- [Records shown]
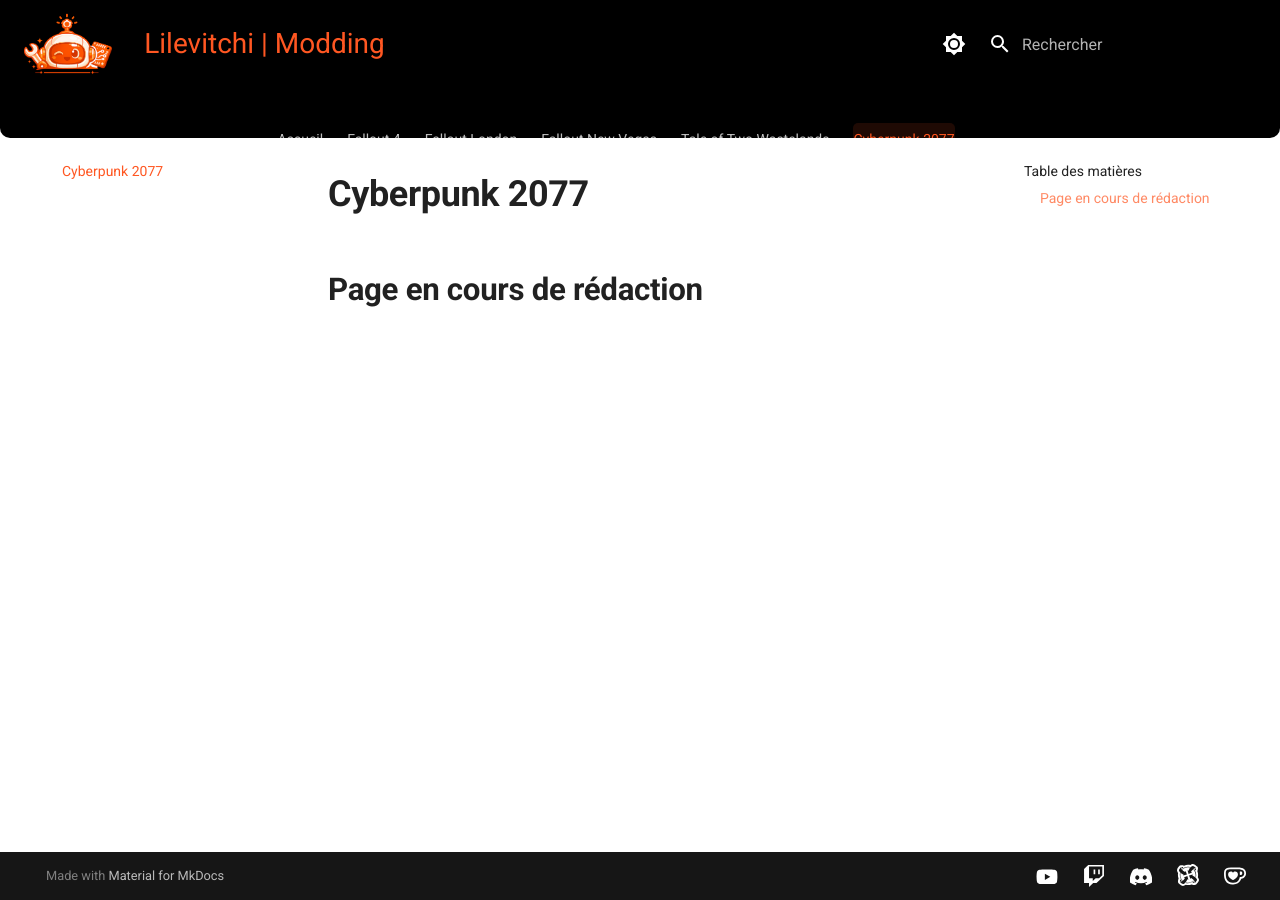
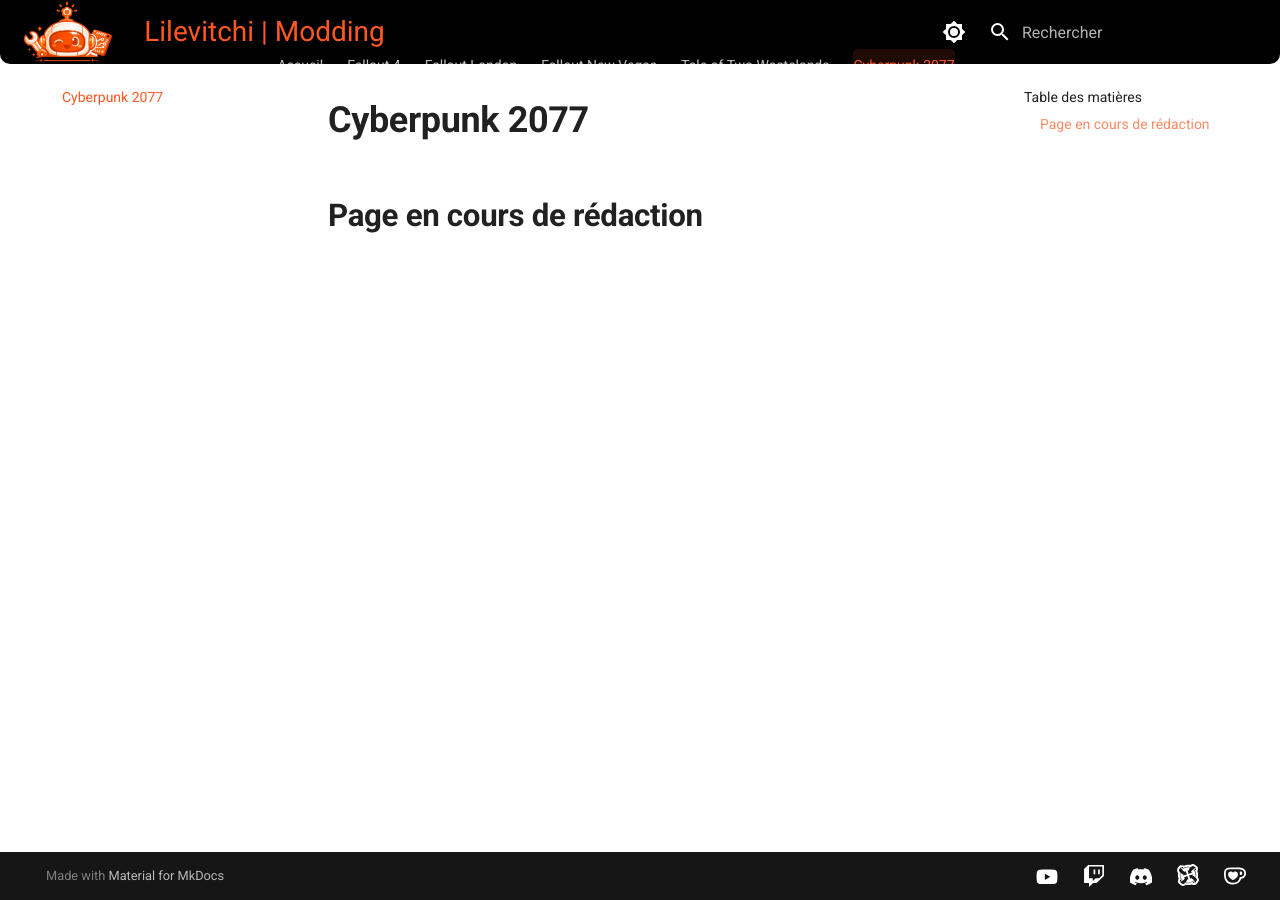
Before and after one commit to Lilevitchi/lilevitchi.github.io, an MkDocs documentation site: the page built from docs/cyberpunk/index.md, in a window 1280 px wide. Built offline with MkDocs 1.6.1 and Material for MkDocs 9.7.7, drawn with Linux system fonts in a browser that asks for light colours.

Commit message:
Update extra.css

```diff
--- a/docs/stylesheets/extra.css
+++ b/docs/stylesheets/extra.css
@@ -66,48 +66,39 @@
    TYPOGRAPHIE — BASE RESPONSIVE
    ==============================*/
 
-[data-md-color-scheme] html {
-  font-size: clamp(0.9rem, 0.85vw + 0.6rem, 1rem);
-}
-
 [data-md-color-scheme] .md-typeset {
-  font-size: var(--font-base-size);
+  font-size: clamp(0.95rem, 0.3vw + 0.9rem, 1rem);
 }
 
 /* ==============================
    1. HEADER & BANNIÈRE
    ==============================*/
 
-/* 1.1 — Fond de la bannière */
-[data-md-color-scheme] .md-header.md-header {
+/* Fond du header */
+[data-md-color-scheme] .md-header {
   background-color: var(--black);
-}
-
-/* 1.2 — Conteneur du header */
-[data-md-color-scheme] .md-header {
   position: relative;
-       padding-bottom: 2.5rem; /* espace pour les tabs */
   border-bottom-left-radius: 10px;
   border-bottom-right-radius: 10px;
 }
 
-/* 1.3 — Hauteur du header
+/* Contenu interne du header */
 [data-md-color-scheme] .md-header__inner {
   height: var(--header-height);
-}*/
+}
 
-/* 1.4 — Largeur globale du contenu du header */
+/* Largeur globale du contenu du header */
 [data-md-color-scheme] .md-header .md-grid {
   max-width: var(--grid-max-width);
   margin-left: 0;
   margin-right: auto;
-  padding-left: 12px;
+  padding-left: var(--space-sm);
 }
 
-/* 1.5 — Logo */
+/* Logo */
 [data-md-color-scheme] .md-logo img {
   height: 64px;
-  /*width: auto;*/
+  width: auto;
 }
 
 /* 1.6 — Titre du site */
@@ -115,7 +106,6 @@
   color: var(--accent);
   font-weight: var(--font-bold);
   font-size: 1.4rem;
- /* text-transform: none;*/
 }
 
 /* ==============================
```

- [Work instructions] Filter the records down to the lines containing the word "data", and copy those.

- [Exercise output]
-[data-md-color-scheme] html {
 [data-md-color-scheme] .md-typeset {
-[data-md-color-scheme] .md-header.md-header {
+[data-md-color-scheme] .md-header {
-[data-md-color-scheme] .md-header {
 [data-md-color-scheme] .md-header__inner {
 [data-md-color-scheme] .md-header .md-grid {
 [data-md-color-scheme] .md-logo img {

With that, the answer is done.